It has been a love affair full of bliss. “Storm and stress” and also some form of civic commitment, enchantment, disenchantment, re-enchantment and more commitment. In short, it has been wonderful. These days, when things are good (and I arrived here late, in the mid 1990′s when things were improving but latinos were finding it increasingly hard to stay, definitely diminishing the neighborhood’s real life vibrancy) it seems difficult to imagine the epic struggle of so many to survive and even improve the neighborhood around them. I feel humbled by their efforts and encouraged to advocate a neighborhood where all kinds of folks from all walks of life can share–and if not to actively help each other, at least respect and celebrate the differences. Allow me to quote Bimbo Rivas “Loisaida” (1974)
. . .una mezcla, la perfecta
una gente bien decente
de to ‘as rasas
que te adoran
que no saben explicar
lo que le pasa
cuando ausente de
tus calles peligrosas
si te aman
A ti, mi hermosa Loisaida
O what a town…..
even with your drug-infested
pocket parks, playgrounds
where our young bloods
waiting, hoping that
one day when they too
get well and smile again
your love is all
they need to come around.
Loisaida, I love you.
Your buildings are
that we got to stop.
Loisaida, my love,
How has this project inspired or fostered ideas about how to integrate your community and history into future work?
How to integrate the NY, Loisaida and especially the whole Latino/Puerto Rican family into art and culture projects is perhaps the best way to describe the mission of the Clemente Soto Velez Cultural and Education Center, where I have the privilege of working as an artist, programming exhibitions and serving on the board. Thanks to the Puerto Rican/Latino performers and artists in the centers as well as the many other artists that work there we are constantly looking for and finding new ways to bring Latino/Puerto Ricans into contact with all kinds of art and theater (FringeNYC, Cutlog, etc.) and all kinds of people to experience Latino/Puerto Ricans art and theater (Borimix, Open Studios, etc.).

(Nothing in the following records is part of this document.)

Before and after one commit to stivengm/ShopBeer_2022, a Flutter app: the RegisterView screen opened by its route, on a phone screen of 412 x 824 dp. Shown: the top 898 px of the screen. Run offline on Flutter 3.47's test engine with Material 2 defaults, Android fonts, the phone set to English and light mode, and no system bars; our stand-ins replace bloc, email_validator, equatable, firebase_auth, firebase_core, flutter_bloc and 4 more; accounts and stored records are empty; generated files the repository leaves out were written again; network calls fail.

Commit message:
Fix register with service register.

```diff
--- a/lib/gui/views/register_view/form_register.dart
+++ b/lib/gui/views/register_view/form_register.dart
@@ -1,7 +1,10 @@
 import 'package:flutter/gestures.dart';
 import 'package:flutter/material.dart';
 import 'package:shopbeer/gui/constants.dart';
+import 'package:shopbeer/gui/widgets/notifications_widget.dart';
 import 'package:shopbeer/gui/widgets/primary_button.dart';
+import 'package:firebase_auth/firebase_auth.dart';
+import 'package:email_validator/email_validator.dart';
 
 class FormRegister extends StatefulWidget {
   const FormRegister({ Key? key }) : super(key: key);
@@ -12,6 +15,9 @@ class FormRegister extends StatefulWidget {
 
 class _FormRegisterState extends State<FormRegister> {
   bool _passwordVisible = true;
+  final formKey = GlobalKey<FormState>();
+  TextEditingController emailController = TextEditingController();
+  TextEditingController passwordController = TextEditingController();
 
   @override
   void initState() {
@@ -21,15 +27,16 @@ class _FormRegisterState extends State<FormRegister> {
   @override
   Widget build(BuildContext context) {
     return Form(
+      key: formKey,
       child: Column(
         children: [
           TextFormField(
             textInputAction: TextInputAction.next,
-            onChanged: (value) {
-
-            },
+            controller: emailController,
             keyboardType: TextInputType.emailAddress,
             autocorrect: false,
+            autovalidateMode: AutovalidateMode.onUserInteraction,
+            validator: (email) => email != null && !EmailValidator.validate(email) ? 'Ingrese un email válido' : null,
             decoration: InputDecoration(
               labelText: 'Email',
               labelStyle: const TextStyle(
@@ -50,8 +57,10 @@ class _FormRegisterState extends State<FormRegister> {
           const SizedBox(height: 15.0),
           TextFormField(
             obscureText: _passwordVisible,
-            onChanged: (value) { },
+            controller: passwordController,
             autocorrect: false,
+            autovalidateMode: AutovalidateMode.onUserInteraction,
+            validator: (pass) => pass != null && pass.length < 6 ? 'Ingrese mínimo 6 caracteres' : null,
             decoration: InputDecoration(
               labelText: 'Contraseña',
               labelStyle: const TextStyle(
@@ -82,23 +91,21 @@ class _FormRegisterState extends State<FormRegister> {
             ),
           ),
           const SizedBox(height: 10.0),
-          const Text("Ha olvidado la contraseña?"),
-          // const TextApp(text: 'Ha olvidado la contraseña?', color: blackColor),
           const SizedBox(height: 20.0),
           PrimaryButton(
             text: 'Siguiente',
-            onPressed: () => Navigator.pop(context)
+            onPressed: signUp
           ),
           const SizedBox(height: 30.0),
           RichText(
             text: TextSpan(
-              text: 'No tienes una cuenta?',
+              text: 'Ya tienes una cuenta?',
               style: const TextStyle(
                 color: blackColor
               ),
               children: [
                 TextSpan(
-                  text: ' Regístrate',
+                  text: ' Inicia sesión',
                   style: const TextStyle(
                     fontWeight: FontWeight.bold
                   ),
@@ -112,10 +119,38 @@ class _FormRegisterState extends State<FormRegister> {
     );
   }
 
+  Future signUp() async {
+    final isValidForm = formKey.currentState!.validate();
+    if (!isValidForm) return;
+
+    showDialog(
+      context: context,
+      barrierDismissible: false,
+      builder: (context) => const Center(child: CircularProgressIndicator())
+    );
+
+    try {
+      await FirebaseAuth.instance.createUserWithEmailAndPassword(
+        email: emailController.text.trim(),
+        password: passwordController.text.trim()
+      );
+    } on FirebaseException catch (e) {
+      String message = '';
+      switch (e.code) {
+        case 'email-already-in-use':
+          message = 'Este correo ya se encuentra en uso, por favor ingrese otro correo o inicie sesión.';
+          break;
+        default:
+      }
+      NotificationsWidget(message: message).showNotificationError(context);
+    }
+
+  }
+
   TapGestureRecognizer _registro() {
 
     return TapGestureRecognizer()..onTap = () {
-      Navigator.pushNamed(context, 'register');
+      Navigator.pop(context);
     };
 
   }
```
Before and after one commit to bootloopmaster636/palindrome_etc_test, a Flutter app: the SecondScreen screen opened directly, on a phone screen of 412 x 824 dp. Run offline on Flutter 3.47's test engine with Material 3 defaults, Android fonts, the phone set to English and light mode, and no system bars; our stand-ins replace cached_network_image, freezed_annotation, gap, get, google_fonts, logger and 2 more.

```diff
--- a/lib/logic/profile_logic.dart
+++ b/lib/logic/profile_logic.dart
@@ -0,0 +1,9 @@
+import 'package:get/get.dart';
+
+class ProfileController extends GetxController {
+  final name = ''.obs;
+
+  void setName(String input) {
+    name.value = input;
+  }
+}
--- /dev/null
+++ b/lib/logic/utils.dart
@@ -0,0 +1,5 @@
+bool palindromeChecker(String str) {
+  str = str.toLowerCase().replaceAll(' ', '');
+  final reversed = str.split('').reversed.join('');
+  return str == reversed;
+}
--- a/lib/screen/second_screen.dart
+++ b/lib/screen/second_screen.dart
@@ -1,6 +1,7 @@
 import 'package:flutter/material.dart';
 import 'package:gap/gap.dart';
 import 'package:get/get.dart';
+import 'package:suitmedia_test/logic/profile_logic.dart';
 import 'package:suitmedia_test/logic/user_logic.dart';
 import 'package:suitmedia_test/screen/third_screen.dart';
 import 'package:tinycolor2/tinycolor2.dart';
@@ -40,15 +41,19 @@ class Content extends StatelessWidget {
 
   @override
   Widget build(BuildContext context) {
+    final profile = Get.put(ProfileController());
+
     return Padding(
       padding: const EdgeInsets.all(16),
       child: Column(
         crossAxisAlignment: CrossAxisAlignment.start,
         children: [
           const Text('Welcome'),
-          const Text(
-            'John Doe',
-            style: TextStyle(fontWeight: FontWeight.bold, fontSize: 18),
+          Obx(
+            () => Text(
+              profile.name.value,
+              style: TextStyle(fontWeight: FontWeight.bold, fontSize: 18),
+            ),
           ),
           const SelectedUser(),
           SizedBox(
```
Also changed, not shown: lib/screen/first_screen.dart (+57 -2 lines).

Curators/Artists Miguel Trelles (left) & Juan Fernando Morales
What are your thoughts on the current state of the LES? Hopes, dreams, fears, hesitations?
As with many historic neighborhoods what has been gained in safety, security and general quality of life improvements has often represented a loss of diversity due to growing unaffordability. Whereas this trend has been both good and bad, it sometimes appears as if Bimbo’s dream will remain unreachable to the children and grandchildren of the people that worked to make it happen. For now, the greatest hope is that new developments consider the plight of former longstanding residents forced to evacuate, but that we don’t shoo away newcomers either, so that young artists and recent arrivals can find a spot and that we develop job opportunities beyond bartending.
Any upcoming projects you’d like to share?
Borimix Puerto Rico Fest 2014 is around the corner. The Clemente Soto Velez Cultural and Educational Center has hosted this festival Manuel Moran and I have worked on for almost a decade. Produced by Sociedad Educativa de las Artes (SEA), the Festival opens in November and includes theater, music, art etc., seeking to mix in Puerto Rican culture and artists with the New York matrix. We showed Posters on the Wall here in 2013 and this year we will hang a group show, Aquous Fervor, of work allusive to water and its imagery in the poetry of Julia de Burgos. Please join us.